**WORK ITEM**. Nothing but a number is expected: the count of lines in the data below that include "LoupeControl".

(Data records)
= = = = =

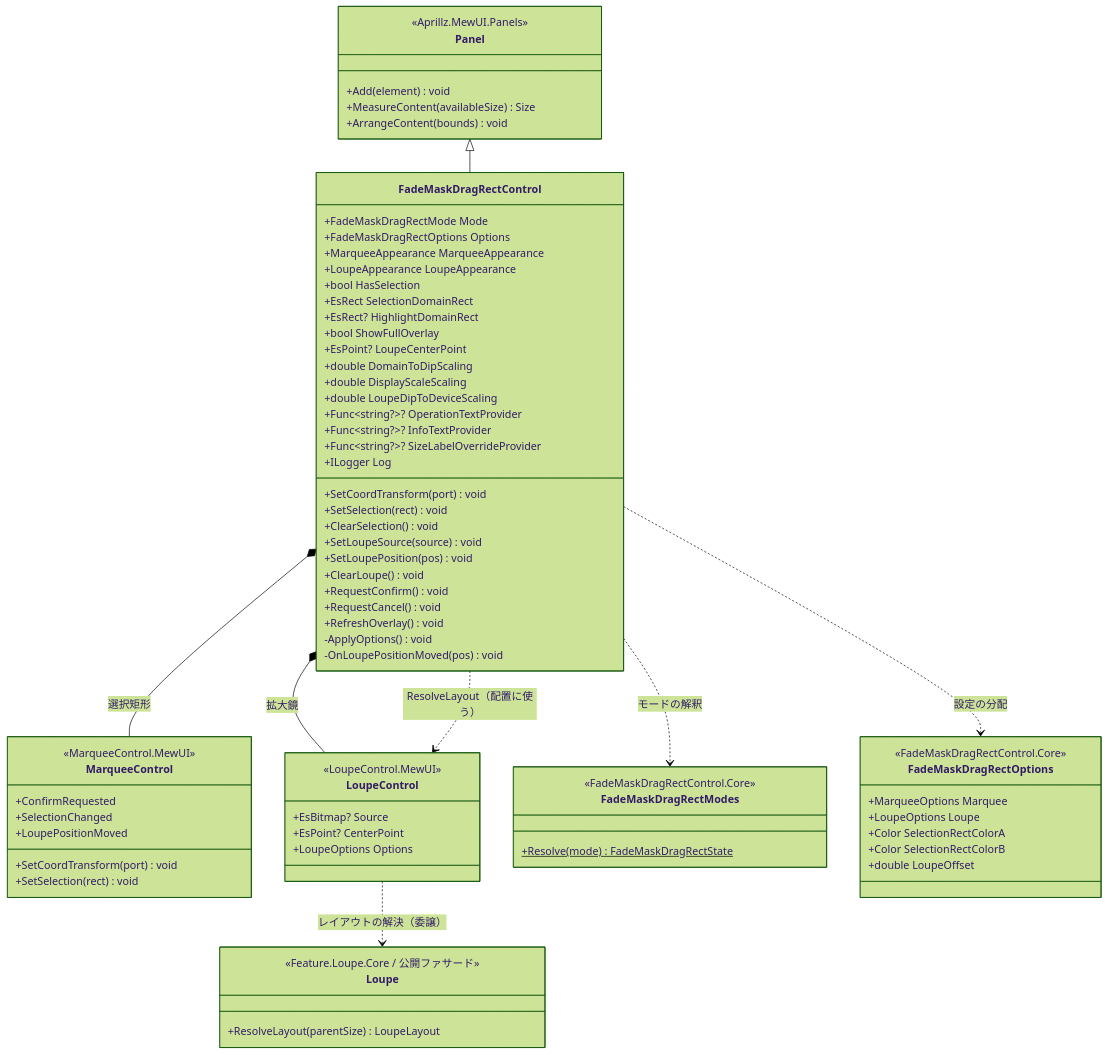
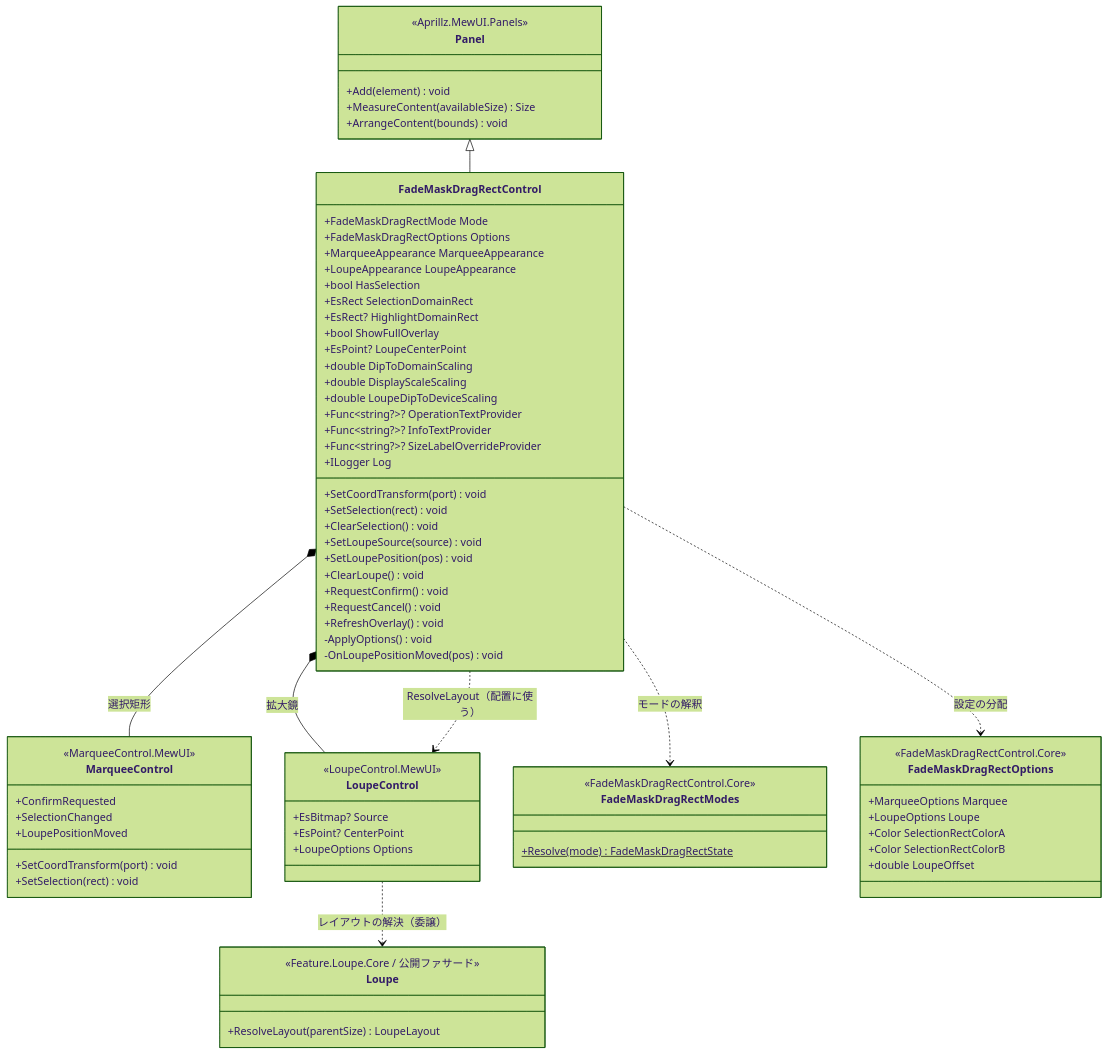
The first of 4 diagrams in src/FadeMaskDragRectControl.MewUI/SPEC_System.md (tomokuni/SaveEvidence), drawn with Mermaid (forest theme) before and after one commit. The commit also changed other lines of this file and 32 other files, not shown here.

````diff
--- a/src/FadeMaskDragRectControl.MewUI/SPEC_System.md
+++ b/src/FadeMaskDragRectControl.MewUI/SPEC_System.md
@@ -94,76 +94,76 @@
 ```mermaid
 classDiagram
     class Panel {
         <<Aprillz.MewUI.Panels>>
         +Add(element) void
         +MeasureContent(availableSize) Size
         +ArrangeContent(bounds) void
     }
     class FadeMaskDragRectControl {
         +FadeMaskDragRectMode Mode
         +FadeMaskDragRectOptions Options
         +MarqueeAppearance MarqueeAppearance
         +LoupeAppearance LoupeAppearance
         +bool HasSelection
         +EsRect SelectionDomainRect
         +EsRect? HighlightDomainRect
         +bool ShowFullOverlay
         +EsPoint? LoupeCenterPoint
-        +double DomainToDipScaling
+        +double DipToDomainScaling
         +double DisplayScaleScaling
         +double LoupeDipToDeviceScaling
         +Func~string?~? OperationTextProvider
         +Func~string?~? InfoTextProvider
         +Func~string?~? SizeLabelOverrideProvider
         +ILogger Log
         +SetCoordTransform(port) void
         +SetSelection(rect) void
         +ClearSelection() void
         +SetLoupeSource(source) void
         +SetLoupePosition(pos) void
         +ClearLoupe() void
         +RequestConfirm() void
         +RequestCancel() void
         +RefreshOverlay() void
         -ApplyOptions() void
         -OnLoupePositionMoved(pos) void
     }
     class MarqueeControl {
         <<MarqueeControl.MewUI>>
         +SetCoordTransform(port) void
         +SetSelection(rect) void
         +ConfirmRequested
         +SelectionChanged
         +LoupePositionMoved
     }
     class LoupeControl {
         <<LoupeControl.MewUI>>
         +EsBitmap? Source
         +EsPoint? CenterPoint
         +LoupeOptions Options
     }
     class FadeMaskDragRectModes {
         <<FadeMaskDragRectControl.Core>>
         +Resolve(mode)$ FadeMaskDragRectState
     }
     class FadeMaskDragRectOptions {
         <<FadeMaskDragRectControl.Core>>
         +MarqueeOptions Marquee
         +LoupeOptions Loupe
         +Color SelectionRectColorA
         +Color SelectionRectColorB
         +double LoupeOffset
     }
     class Loupe {
         <<Feature.Loupe.Core / 公開ファサード>>
         +ResolveLayout(parentSize) LoupeLayout
     }
 
     Panel <|-- FadeMaskDragRectControl
     FadeMaskDragRectControl *-- MarqueeControl : 選択矩形
     FadeMaskDragRectControl *-- LoupeControl : 拡大鏡
     FadeMaskDragRectControl ..> FadeMaskDragRectModes : モードの解釈
     FadeMaskDragRectControl ..> FadeMaskDragRectOptions : 設定の分配
     LoupeControl ..> Loupe : レイアウトの解決（委譲）
     FadeMaskDragRectControl ..> LoupeControl : ResolveLayout（配置に使う）
 ```
````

= = = = =

**TASK OUTPUT**. 5